What is expected: Each record below should be reproduced as it is written, with pictures left out entirely.

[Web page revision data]
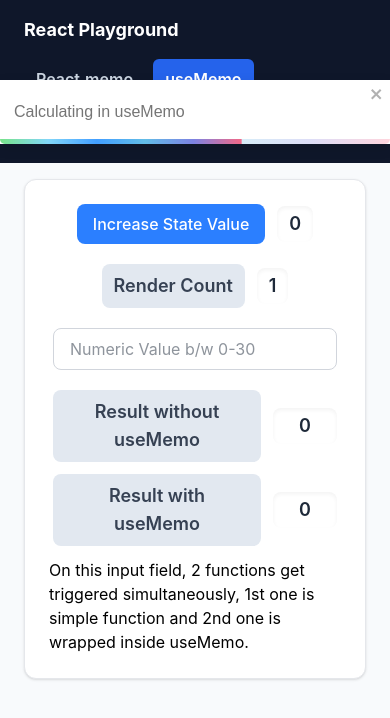
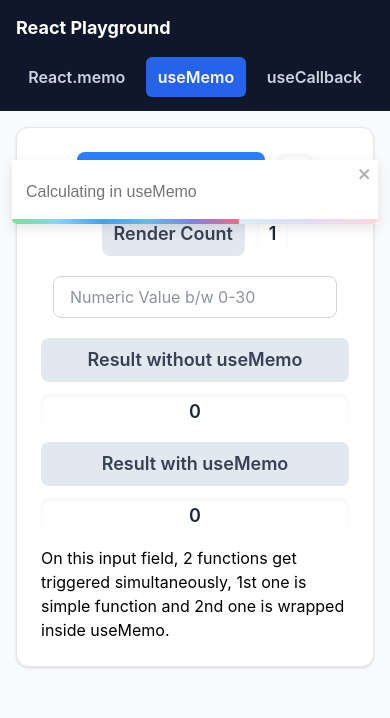
Before and after one commit to saadurrehman8113/react-playground, a React (Vite) app in the folder react-playground/: page / in a window 390 px wide. Both pictures are taken after a click on the button "useMemo". Shown: the top 718 px of the page. Built offline with nearby package versions, Linux system fonts and the light colour scheme.

Commit message:
Improvements

```diff
--- a/react-playground/src/App.css
+++ b/react-playground/src/App.css
@@ -53,9 +53,34 @@
   background: #f8fafc;
 }
 
+.use-memo-toast {
+  top: 5rem !important;
+}
+
 @media (max-width: 600px) {
   .navbar {
     align-items: flex-start;
     flex-direction: column;
+    padding: 0.875rem 1rem;
+  }
+
+  .navbar__links {
+    width: 100%;
+  }
+
+  .navbar__link {
+    flex: 1 1 auto;
+  }
+
+  .container {
+    min-height: calc(100vh - 112px);
+    padding: 1rem;
+  }
+
+  .use-memo-toast {
+    top: 10rem !important;
+    right: 0.75rem;
+    left: 0.75rem;
+    width: auto;
   }
 }
--- a/react-playground/src/components/React Memo/ReactMemoParent.jsx
+++ b/react-playground/src/components/React Memo/ReactMemoParent.jsx
@@ -32,7 +32,7 @@ const ReactMemoParent = () => {
         </h2>
 
         <div className="grid grid-cols-1 gap-5 sm:grid-cols-2">
-          <div className="flex items-center justify-center gap-3">
+          <div className="flex flex-col items-center justify-center gap-3 sm:flex-row">
             <button
               onClick={() => setCounter(counter + 1)}
               className="px-4 py-2 font-medium rounded-lg transition-colors cursor-pointer bg-blue-500 text-white hover:bg-blue-600 active:scale-95"
@@ -44,7 +44,7 @@ const ReactMemoParent = () => {
             </span>
           </div>
 
-          <div className="flex items-center justify-center gap-3">
+          <div className="flex flex-col items-center justify-center gap-3 sm:flex-row">
             <span className="px-3 py-2 text-lg font-semibold text-center text-gray-700 bg-slate-200 rounded-lg">
               Render Count
             </span>
--- a/react-playground/src/components/Use Callback/UseCallbackParent.jsx
+++ b/react-playground/src/components/Use Callback/UseCallbackParent.jsx
@@ -32,7 +32,7 @@ const UseCallbackParent = () => {
         </h2>
 
         <div className="grid grid-cols-1 gap-5 sm:grid-cols-2">
-          <div className="flex items-center justify-center gap-3">
+          <div className="flex flex-col items-center justify-center gap-3 sm:flex-row">
             <button
               onClick={() => setCounter(counter + 1)}
               className="px-4 py-2 font-medium rounded-lg transition-colors cursor-pointer bg-blue-500 text-white hover:bg-blue-600 active:scale-95"
@@ -44,7 +44,7 @@ const UseCallbackParent = () => {
             </span>
           </div>
 
-          <div className="flex items-center justify-center gap-3">
+          <div className="flex flex-col items-center justify-center gap-3 sm:flex-row">
             <span className="px-3 py-2 text-lg font-semibold text-center text-gray-700 bg-slate-200 rounded-lg">
               Render Count
             </span>
--- a/react-playground/src/components/Use Memo/UseMemo.jsx
+++ b/react-playground/src/components/Use Memo/UseMemo.jsx
@@ -1,4 +1,4 @@
-import { useState, useRef, useMemo } from "react";
+import { useState, useRef, useMemo, useEffect } from "react";
 import { toast, ToastContainer } from "react-toastify";
 
 function slowFib(n) {
@@ -14,7 +14,13 @@ const UseMemo = () => {
   const renderCounts = useRef(0);
   const debounceRef = useRef(null);
 
-  let memoizedResult = 0;
+  useEffect(() => {
+    return () => {
+      if (debounceRef.current) {
+        clearTimeout(debounceRef.current);
+      }
+    };
+  }, []);
 
   const calculate = (slowFibInput) => {
     toast("Calculating without useMemo");
@@ -23,7 +29,7 @@ const UseMemo = () => {
     setResult(result);
   };
 
-  memoizedResult = useMemo(() => {
+  const memoizedResult = useMemo(() => {
     toast("Calculating in useMemo");
     return slowFib(slowFibInput);
   }, [slowFibInput]);
@@ -61,9 +67,9 @@ const UseMemo = () => {
           <input
             type="number"
             placeholder="Numeric Value b/w 0-30"
-            className="w-[17.75rem] justify-self-center sm:col-span-2 px-4 py-2 text-gray-800 bg-white border border-gray-300 rounded-lg outline-none focus:ring-2 focus:ring-blue-500"
+            className="w-full max-w-[17.75rem] justify-self-center sm:col-span-2 px-4 py-2 text-gray-800 bg-white border border-gray-300 rounded-lg outline-none focus:ring-2 focus:ring-blue-500"
             onChange={(e) => {
-              const value = e.target.value;
+              const value = Number(e.target.value);
 
               if (debounceRef.current) {
                 clearTimeout(debounceRef.current);
@@ -83,7 +89,7 @@ const UseMemo = () => {
           />
 
           <div className="flex flex-col gap-3 sm:col-span-2">
-            <div className="grid grid-cols-[13rem_4rem] justify-center items-center gap-3">
+            <div className="grid grid-cols-1 justify-center items-center gap-3 sm:grid-cols-[13rem_4rem]">
               <span className="px-3 py-2 text-lg font-semibold text-center text-gray-700 bg-slate-200 rounded-lg">
                 Result without useMemo
               </span>
@@ -92,7 +98,7 @@ const UseMemo = () => {
               </span>
             </div>
 
-            <div className="grid grid-cols-[13rem_4rem] justify-center items-center gap-3">
+            <div className="grid grid-cols-1 justify-center items-center gap-3 sm:grid-cols-[13rem_4rem]">
               <span className="px-3 py-2 text-lg font-semibold text-center text-gray-700 bg-slate-200 rounded-lg">
                 Result with useMemo
               </span>
@@ -108,7 +114,7 @@ const UseMemo = () => {
           </div>
         </div>
       </div>
-      <ToastContainer style={{ top: "5rem" }} />
+      <ToastContainer className="use-memo-toast" />
     </section>
   );
 };
```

Written response:
Before and after one commit to saadurrehman8113/react-playground, a React (Vite) app in the folder react-playground/: page / in a window 390 px wide. Both pictures are taken after a click on the button "useMemo". Shown: the top 718 px of the page. Built offline with nearby package versions, Linux system fonts and the light colour scheme.

Commit message:
Improvements

```diff
--- a/react-playground/src/App.css
+++ b/react-playground/src/App.css
@@ -53,9 +53,34 @@
   background: #f8fafc;
 }
 
+.use-memo-toast {
+  top: 5rem !important;
+}
+
 @media (max-width: 600px) {
   .navbar {
     align-items: flex-start;
     flex-direction: column;
+    padding: 0.875rem 1rem;
+  }
+
+  .navbar__links {
+    width: 100%;
+  }
+
+  .navbar__link {
+    flex: 1 1 auto;
+  }
+
+  .container {
+    min-height: calc(100vh - 112px);
+    padding: 1rem;
+  }
+
+  .use-memo-toast {
+    top: 10rem !important;
+    right: 0.75rem;
+    left: 0.75rem;
+    width: auto;
   }
 }
--- a/react-playground/src/components/React Memo/ReactMemoParent.jsx
+++ b/react-playground/src/components/React Memo/ReactMemoParent.jsx
@@ -32,7 +32,7 @@ const ReactMemoParent = () => {
         </h2>
 
         <div className="grid grid-cols-1 gap-5 sm:grid-cols-2">
-          <div className="flex items-center justify-center gap-3">
+          <div className="flex flex-col items-center justify-center gap-3 sm:flex-row">
             <button
               onClick={() => setCounter(counter + 1)}
               className="px-4 py-2 font-medium rounded-lg transition-colors cursor-pointer bg-blue-500 text-white hover:bg-blue-600 active:scale-95"
@@ -44,7 +44,7 @@ const ReactMemoParent = () => {
             </span>
           </div>
 
-          <div className="flex items-center justify-center gap-3">
+          <div className="flex flex-col items-center justify-center gap-3 sm:flex-row">
             <span className="px-3 py-2 text-lg font-semibold text-center text-gray-700 bg-slate-200 rounded-lg">
               Render Count
             </span>
--- a/react-playground/src/components/Use Callback/UseCallbackParent.jsx
+++ b/react-playground/src/components/Use Callback/UseCallbackParent.jsx
@@ -32,7 +32,7 @@ const UseCallbackParent = () => {
         </h2>
 
         <div className="grid grid-cols-1 gap-5 sm:grid-cols-2">
-          <div className="flex items-center justify-center gap-3">
+          <div className="flex flex-col items-center justify-center gap-3 sm:flex-row">
             <button
               onClick={() => setCounter(counter + 1)}
               className="px-4 py-2 font-medium rounded-lg transition-colors cursor-pointer bg-blue-500 text-white hover:bg-blue-600 active:scale-95"
@@ -44,7 +44,7 @@ const UseCallbackParent = () => {
             </span>
           </div>
 
-          <div className="flex items-center justify-center gap-3">
+          <div className="flex flex-col items-center justify-center gap-3 sm:flex-row">
             <span className="px-3 py-2 text-lg font-semibold text-center text-gray-700 bg-slate-200 rounded-lg">
               Render Count
             </span>
--- a/react-playground/src/components/Use Memo/UseMemo.jsx
+++ b/react-playground/src/components/Use Memo/UseMemo.jsx
@@ -1,4 +1,4 @@
-import { useState, useRef, useMemo } from "react";
+import { useState, useRef, useMemo, useEffect } from "react";
 import { toast, ToastContainer } from "react-toastify";
 
 function slowFib(n) {
@@ -14,7 +14,13 @@ const UseMemo = () => {
   const renderCounts = useRef(0);
   const debounceRef = useRef(null);
 
-  let memoizedResult = 0;
+  useEffect(() => {
+    return () => {
+      if (debounceRef.current) {
+        clearTimeout(debounceRef.current);
+      }
+    };
+  }, []);
 
   const calculate = (slowFibInput) => {
     toast("Calculating without useMemo");
@@ -23,7 +29,7 @@ const UseMemo = () => {
     setResult(result);
   };
 
-  memoizedResult = useMemo(() => {
+  const memoizedResult = useMemo(() => {
     toast("Calculating in useMemo");
     return slowFib(slowFibInput);
   }, [slowFibInput]);
@@ -61,9 +67,9 @@ const UseMemo = () => {
           <input
             type="number"
             placeholder="Numeric Value b/w 0-30"
-            className="w-[17.75rem] justify-self-center sm:col-span-2 px-4 py-2 text-gray-800 bg-white border border-gray-300 rounded-lg outline-none focus:ring-2 focus:ring-blue-500"
+            className="w-full max-w-[17.75rem] justify-self-center sm:col-span-2 px-4 py-2 text-gray-800 bg-white border border-gray-300 rounded-lg outline-none focus:ring-2 focus:ring-blue-500"
             onChange={(e) => {
-              const value = e.target.value;
+              const value = Number(e.target.value);
 
               if (debounceRef.current) {
                 clearTimeout(debounceRef.current);
@@ -83,7 +89,7 @@ const UseMemo = () => {
           />
 
           <div className="flex flex-col gap-3 sm:col-span-2">
-            <div className="grid grid-cols-[13rem_4rem] justify-center items-center gap-3">
+            <div className="grid grid-cols-1 justify-center items-center gap-3 sm:grid-cols-[13rem_4rem]">
               <span className="px-3 py-2 text-lg font-semibold text-center text-gray-700 bg-slate-200 rounded-lg">
                 Result without useMemo
               </span>
@@ -92,7 +98,7 @@ const UseMemo = () => {
               </span>
             </div>
 
-            <div className="grid grid-cols-[13rem_4rem] justify-center items-center gap-3">
+            <div className="grid grid-cols-1 justify-center items-center gap-3 sm:grid-cols-[13rem_4rem]">
               <span className="px-3 py-2 text-lg font-semibold text-center text-gray-700 bg-slate-200 rounded-lg">
                 Result with useMemo
               </span>
@@ -108,7 +114,7 @@ const UseMemo = () => {
           </div>
         </div>
       </div>
-      <ToastContainer style={{ top: "5rem" }} />
+      <ToastContainer className="use-memo-toast" />
     </section>
   );
 };
```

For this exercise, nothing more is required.